Given two of the four values for resistance (R), voltage (V), current (I), and power (P), this solver calculates the remaining two values. When dealing with AC, use the RMS voltage or RMS current.

For reference, the equation shown in the following figure can be used to determine how the values are calculated. To use it, select the quantity you want to find from the inner circle to find the three equations located within its quadrant that yield the selected quantity.

It is worth noting that Ohm’s Law is useful for finding values in more than just resistors. For instance, suppose you have a three terminal voltage regulator as shown in the following figure.

Knowing that the adjustment pin (the one attached to ground) has very little current flowing out of it and can therefore be ignored, you can determine the amount of power dissipated by the regulator. The voltage across the regulator (the difference between the unregulated and regulated voltage) and the current flowing through it (the current used by the load) can be used to determine the power dissipated by the regulator. This information is useful in determining if a heat sink is needed and if so, how large it should be.

In general, Ohm’s law can be used in any DC circuit with little hesitation. This even applies to devices such as motors. In the case of a motor, part of the power comes out as heat due to motor efficiency and part as mechanical power.

In AC circuits some caution is in order. When dealing with reactive components (inductor and capacitors), or other devices that cause a phase shift between the voltage and current, Ohm’s Law cannot be applied directly.
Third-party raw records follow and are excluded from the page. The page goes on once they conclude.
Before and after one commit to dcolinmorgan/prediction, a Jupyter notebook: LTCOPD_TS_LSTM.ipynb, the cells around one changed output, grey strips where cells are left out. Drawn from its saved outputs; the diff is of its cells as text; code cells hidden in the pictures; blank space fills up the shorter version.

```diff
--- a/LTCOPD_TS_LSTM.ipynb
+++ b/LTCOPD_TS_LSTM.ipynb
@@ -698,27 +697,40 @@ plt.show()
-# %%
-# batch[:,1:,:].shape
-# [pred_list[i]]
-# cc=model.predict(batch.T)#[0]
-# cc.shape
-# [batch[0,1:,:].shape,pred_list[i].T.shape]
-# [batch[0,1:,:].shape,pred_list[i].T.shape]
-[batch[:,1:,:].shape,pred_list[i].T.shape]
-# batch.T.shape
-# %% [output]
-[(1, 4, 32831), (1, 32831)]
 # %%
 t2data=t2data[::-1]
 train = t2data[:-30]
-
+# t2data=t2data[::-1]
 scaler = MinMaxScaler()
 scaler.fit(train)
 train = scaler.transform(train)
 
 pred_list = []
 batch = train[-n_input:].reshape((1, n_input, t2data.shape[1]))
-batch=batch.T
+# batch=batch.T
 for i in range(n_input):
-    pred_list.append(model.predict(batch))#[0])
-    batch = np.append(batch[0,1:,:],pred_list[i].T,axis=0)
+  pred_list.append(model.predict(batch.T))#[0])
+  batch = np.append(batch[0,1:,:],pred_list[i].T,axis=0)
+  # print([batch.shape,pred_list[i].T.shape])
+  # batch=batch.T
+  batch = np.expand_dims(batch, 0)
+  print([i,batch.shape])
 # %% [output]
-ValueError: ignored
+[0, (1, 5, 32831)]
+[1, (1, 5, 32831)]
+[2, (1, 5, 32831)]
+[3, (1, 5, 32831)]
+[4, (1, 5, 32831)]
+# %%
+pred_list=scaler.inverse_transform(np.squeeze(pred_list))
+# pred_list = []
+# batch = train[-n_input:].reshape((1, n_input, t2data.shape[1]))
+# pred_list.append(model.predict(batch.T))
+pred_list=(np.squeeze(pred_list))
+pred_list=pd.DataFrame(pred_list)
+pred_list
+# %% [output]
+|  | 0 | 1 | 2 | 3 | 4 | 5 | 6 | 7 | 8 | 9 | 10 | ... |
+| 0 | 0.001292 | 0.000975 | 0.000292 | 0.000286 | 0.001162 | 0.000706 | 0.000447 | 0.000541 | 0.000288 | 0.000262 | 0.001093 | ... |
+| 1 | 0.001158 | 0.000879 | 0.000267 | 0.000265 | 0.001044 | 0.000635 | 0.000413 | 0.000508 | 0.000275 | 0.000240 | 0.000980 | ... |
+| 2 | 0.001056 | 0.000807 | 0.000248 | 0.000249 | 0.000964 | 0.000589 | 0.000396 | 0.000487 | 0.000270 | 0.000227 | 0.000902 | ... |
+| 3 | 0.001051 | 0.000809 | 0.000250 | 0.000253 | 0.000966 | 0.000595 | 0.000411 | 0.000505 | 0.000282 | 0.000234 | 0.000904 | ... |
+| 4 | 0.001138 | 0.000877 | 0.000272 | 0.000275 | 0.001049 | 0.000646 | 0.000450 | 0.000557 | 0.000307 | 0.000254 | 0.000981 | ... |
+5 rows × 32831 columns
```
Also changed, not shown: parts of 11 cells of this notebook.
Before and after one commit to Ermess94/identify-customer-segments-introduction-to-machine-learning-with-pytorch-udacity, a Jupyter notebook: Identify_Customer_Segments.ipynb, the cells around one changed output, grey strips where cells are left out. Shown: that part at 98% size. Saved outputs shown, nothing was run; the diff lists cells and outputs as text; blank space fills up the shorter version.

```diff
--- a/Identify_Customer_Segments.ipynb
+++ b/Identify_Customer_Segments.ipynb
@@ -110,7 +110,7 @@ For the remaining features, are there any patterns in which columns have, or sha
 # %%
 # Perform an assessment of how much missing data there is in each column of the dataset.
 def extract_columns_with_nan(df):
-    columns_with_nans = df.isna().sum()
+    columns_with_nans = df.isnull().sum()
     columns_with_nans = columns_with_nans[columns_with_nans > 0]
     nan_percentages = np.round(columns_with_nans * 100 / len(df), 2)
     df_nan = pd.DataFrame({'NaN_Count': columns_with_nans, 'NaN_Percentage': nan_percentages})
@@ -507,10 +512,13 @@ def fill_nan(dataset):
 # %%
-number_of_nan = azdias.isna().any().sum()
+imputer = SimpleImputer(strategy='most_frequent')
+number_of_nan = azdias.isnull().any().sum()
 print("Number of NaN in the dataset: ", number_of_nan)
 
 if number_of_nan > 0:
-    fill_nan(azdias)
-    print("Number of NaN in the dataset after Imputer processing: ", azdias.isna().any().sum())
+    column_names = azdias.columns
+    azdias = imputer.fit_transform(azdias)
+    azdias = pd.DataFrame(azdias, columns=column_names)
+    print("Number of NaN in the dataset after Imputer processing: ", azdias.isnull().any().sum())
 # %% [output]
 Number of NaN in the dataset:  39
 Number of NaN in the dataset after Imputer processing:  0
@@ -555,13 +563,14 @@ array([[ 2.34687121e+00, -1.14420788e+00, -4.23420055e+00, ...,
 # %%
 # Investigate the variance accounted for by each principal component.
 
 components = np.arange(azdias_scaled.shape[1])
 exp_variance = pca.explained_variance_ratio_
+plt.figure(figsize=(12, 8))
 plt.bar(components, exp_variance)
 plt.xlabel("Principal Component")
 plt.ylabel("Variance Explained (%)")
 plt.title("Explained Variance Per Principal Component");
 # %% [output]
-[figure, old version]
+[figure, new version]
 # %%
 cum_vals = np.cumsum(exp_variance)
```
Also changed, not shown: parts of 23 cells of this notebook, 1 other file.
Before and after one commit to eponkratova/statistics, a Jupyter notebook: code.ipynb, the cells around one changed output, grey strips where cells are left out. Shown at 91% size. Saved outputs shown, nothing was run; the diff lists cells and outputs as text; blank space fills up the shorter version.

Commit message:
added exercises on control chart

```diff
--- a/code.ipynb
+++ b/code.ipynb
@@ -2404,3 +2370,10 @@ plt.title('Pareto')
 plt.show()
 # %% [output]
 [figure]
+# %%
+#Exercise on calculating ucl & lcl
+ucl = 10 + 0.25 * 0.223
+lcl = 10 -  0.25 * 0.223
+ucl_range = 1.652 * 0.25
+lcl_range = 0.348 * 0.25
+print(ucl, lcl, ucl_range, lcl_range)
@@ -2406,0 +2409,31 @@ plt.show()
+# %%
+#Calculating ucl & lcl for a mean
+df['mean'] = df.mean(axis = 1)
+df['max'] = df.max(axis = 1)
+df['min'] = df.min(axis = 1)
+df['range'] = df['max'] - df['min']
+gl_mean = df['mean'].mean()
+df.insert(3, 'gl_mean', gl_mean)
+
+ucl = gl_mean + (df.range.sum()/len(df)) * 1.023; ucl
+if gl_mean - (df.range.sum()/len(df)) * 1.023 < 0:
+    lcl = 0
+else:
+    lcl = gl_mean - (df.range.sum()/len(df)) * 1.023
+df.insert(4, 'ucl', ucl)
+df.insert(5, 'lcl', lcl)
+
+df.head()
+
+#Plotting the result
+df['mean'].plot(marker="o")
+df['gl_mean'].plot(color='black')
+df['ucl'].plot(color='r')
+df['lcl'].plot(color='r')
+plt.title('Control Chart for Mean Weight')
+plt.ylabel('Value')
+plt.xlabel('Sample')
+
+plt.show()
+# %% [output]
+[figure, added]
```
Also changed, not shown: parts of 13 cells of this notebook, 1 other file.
The phase shift between the voltage and the current must be accounted for and treating it like a DC circuit will most probably lead to wildly inaccurate results.